Call911or other emergency services now if you have signs of a stroke:
Sudden numbness, tingling, weakness, or loss of movement in your face, arm, or leg, especially on only one side of your body.
Sudden vision changes.
Sudden trouble speaking.
Sudden confusion or trouble understanding simple statements.
Sudden problems with walking or balance.
A sudden, severe headache that is
different from past headaches.
Signs of a transient ischemic attack (TIA) are similar to signs of a stroke. But TIA symptoms usually disappear after 10 to 20 minutes, although they may last longer. There is no way to tell whether the symptoms are caused by a stroke or by TIA, so emergency medical care is needed for both conditions.

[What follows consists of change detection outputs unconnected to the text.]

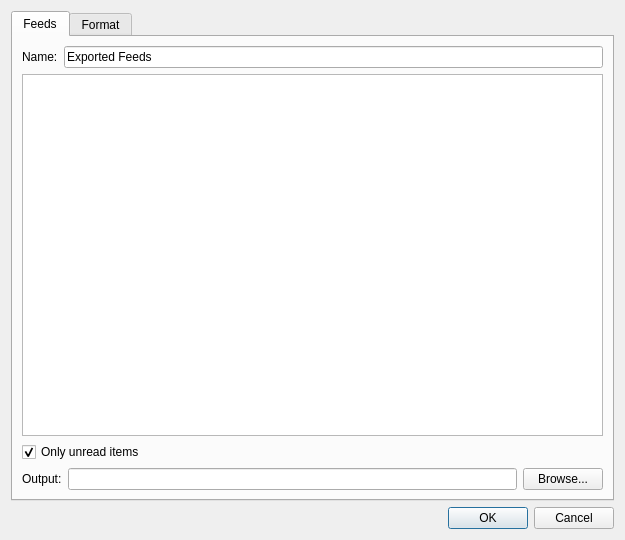
Qt form src/plugins/aggregator/components/importexport/itemsexportdialog.ui (0xd34df00d/leechcraft) before a commit.
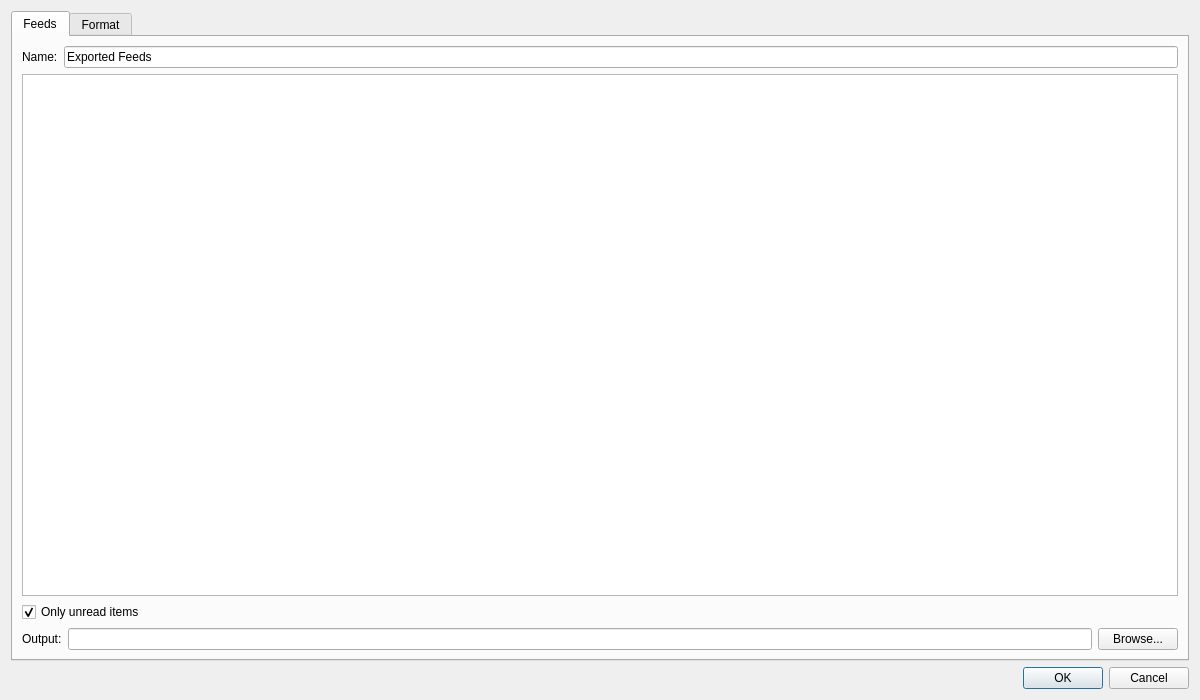
The same form after that commit.

Commit message: [Aggregator] Make export dialogs bigger for modern screens

Patch:
```diff
--- a/src/plugins/aggregator/components/importexport/itemsexportdialog.ui
+++ b/src/plugins/aggregator/components/importexport/itemsexportdialog.ui
@@ -6,8 +6,8 @@
    <rect>
     <x>0</x>
     <y>0</y>
-    <width>625</width>
-    <height>540</height>
+    <width>1200</width>
+    <height>700</height>
    </rect>
   </property>
   <property name="windowTitle">
```
The commit also changes 1 other file.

Thrombolysis, also known as thrombolytic therapy, is a treatment to dissolve dangerous clots in blood vessels, improve blood flow, and prevent damage to tissues and organs. Thrombolysis may involve the injection of clot-busting drugs through an intravenous (IV) line or through a long catheter that delivers drugs directly to the site of the blockage. It also may involve the use of a long catheter with a mechanical device attached to the tip that either removes the clot or physically breaks it up.
Some hospitals have a stroke team made up of many
different health professionals, such as a neurologist, a neuroradiologist, a physical therapist, an occupational
therapist, a speech therapist, a rehabilitation doctor (physiatrist), a nurse,
and a social worker.